ASSIGNED TASK:
Please return all lines of the data below containing the string "rows".

*** DATASET EXTRACT Section Begins ***

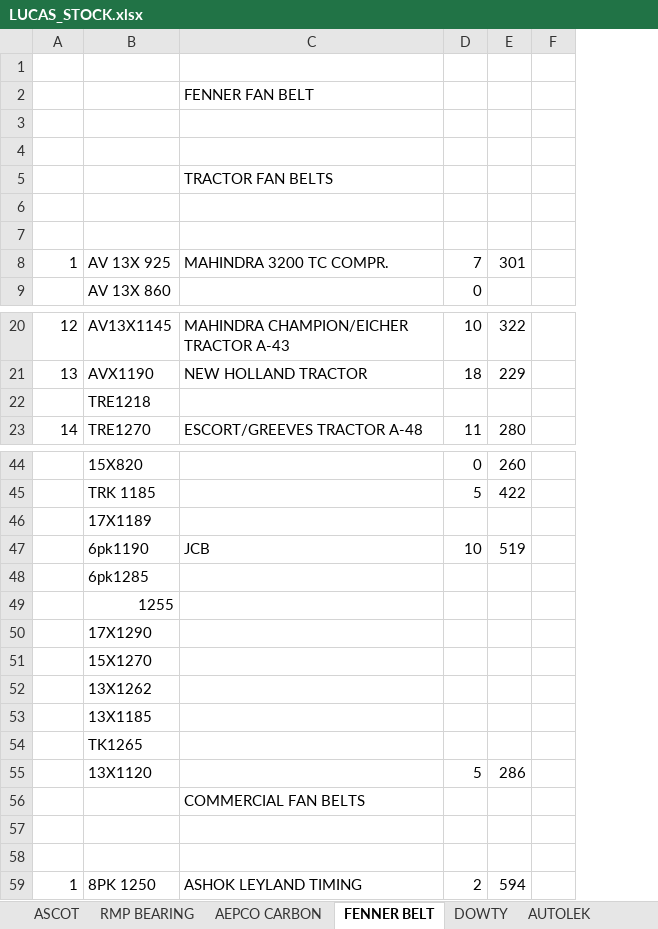
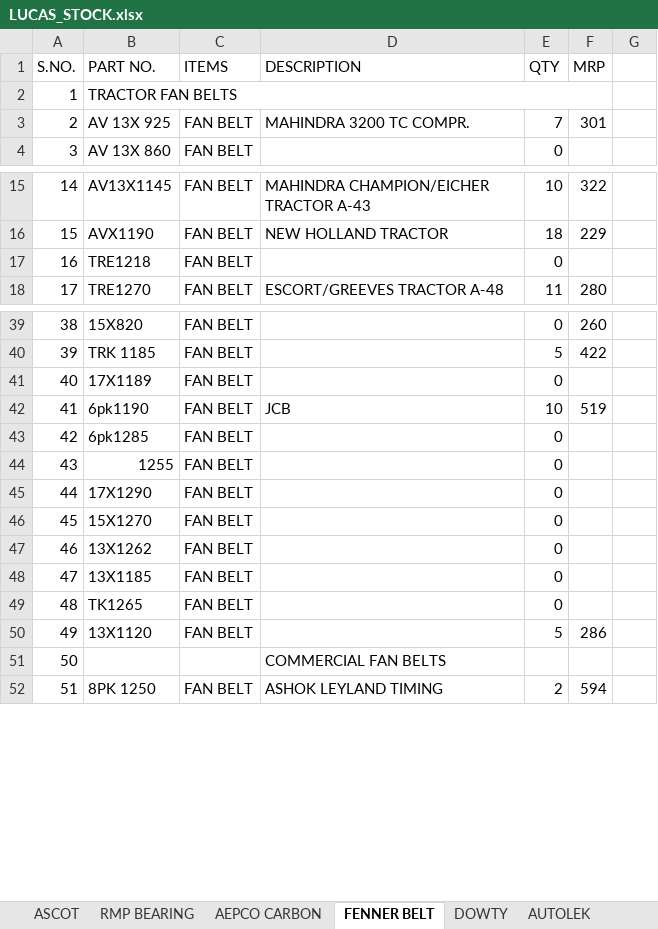
Before and after one commit to piyushh-ai/stock, an Excel workbook: public/LUCAS_STOCK.xlsx, sheet FENNER BELT, drawn as a sheet; only a part is shown, gaps mark what is left out; values as stored, in another font and other column widths than the file's, no cell formats; removed rows and columns are numbered as before the commit, all else as after; the diff covers the shown part only; the diff names each change by its address in the sheet, - before the commit and + after, or states it on an @@ line.

```diff
--- a/public/LUCAS_STOCK.xlsx (sheet FENNER BELT)
+++ b/public/LUCAS_STOCK.xlsx (sheet FENNER BELT)
+column C (ITEMS), rows 3-4: FAN BELT | FAN BELT; rows 15-18: all FAN BELT; rows 39-52: FAN BELT | FAN BELT | FAN BELT | FAN BELT | FAN BELT | FAN BELT | FAN BELT | FAN BELT | FAN BELT | FAN BELT | FAN BELT | FAN BELT |  | FAN BELT
-row 1: (empty)
+row 1: S.NO. | PART NO. | ITEMS | DESCRIPTION | QTY | MRP
-row 2:  |  | FENNER FAN BELT
-row 2: (empty)
+row 2: 1 | TRACTOR FAN BELTS
+B2:F2 merged
-row 4: (empty)
-row 5:  |  | TRACTOR FAN BELTS
-row 6: (empty)
-row 7: (empty)
@@ column A (S.NO.) renumbered from row 3 down @@
-E17 (QTY): (empty)
+E17 (QTY): 0
-E41 (QTY): (empty)
+E41 (QTY): 0
-E43:E49 (QTY): (empty)
+E43:E49 (QTY): 0
-row 57: (empty)
-row 58: (empty)
```
Also changed, not shown: 17 removed rows and 8 edited cells elsewhere in this sheet, sheet AUTOLEK, sheet DOWTY, sheet ASCOT, sheet AUTOLEK FILTERS, cell formats.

*** DATASET EXTRACT Section Ends ***

REPLY:
Before and after one commit to piyushh-ai/stock, an Excel workbook: public/LUCAS_STOCK.xlsx, sheet FENNER BELT, drawn as a sheet; only a part is shown, gaps mark what is left out; values as stored, in another font and other column widths than the file's, no cell formats; removed rows and columns are numbered as before the commit, all else as after; the diff covers the shown part only; the diff names each change by its address in the sheet, - before the commit and + after, or states it on an @@ line.
+column C (ITEMS), rows 3-4: FAN BELT | FAN BELT; rows 15-18: all FAN BELT; rows 39-52: FAN BELT | FAN BELT | FAN BELT | FAN BELT | FAN BELT | FAN BELT | FAN BELT | FAN BELT | FAN BELT | FAN BELT | FAN BELT | FAN BELT |  | FAN BELT
Also changed, not shown: 17 removed rows and 8 edited cells elsewhere in this sheet, sheet AUTOLEK, sheet DOWTY, sheet ASCOT, sheet AUTOLEK FILTERS, cell formats.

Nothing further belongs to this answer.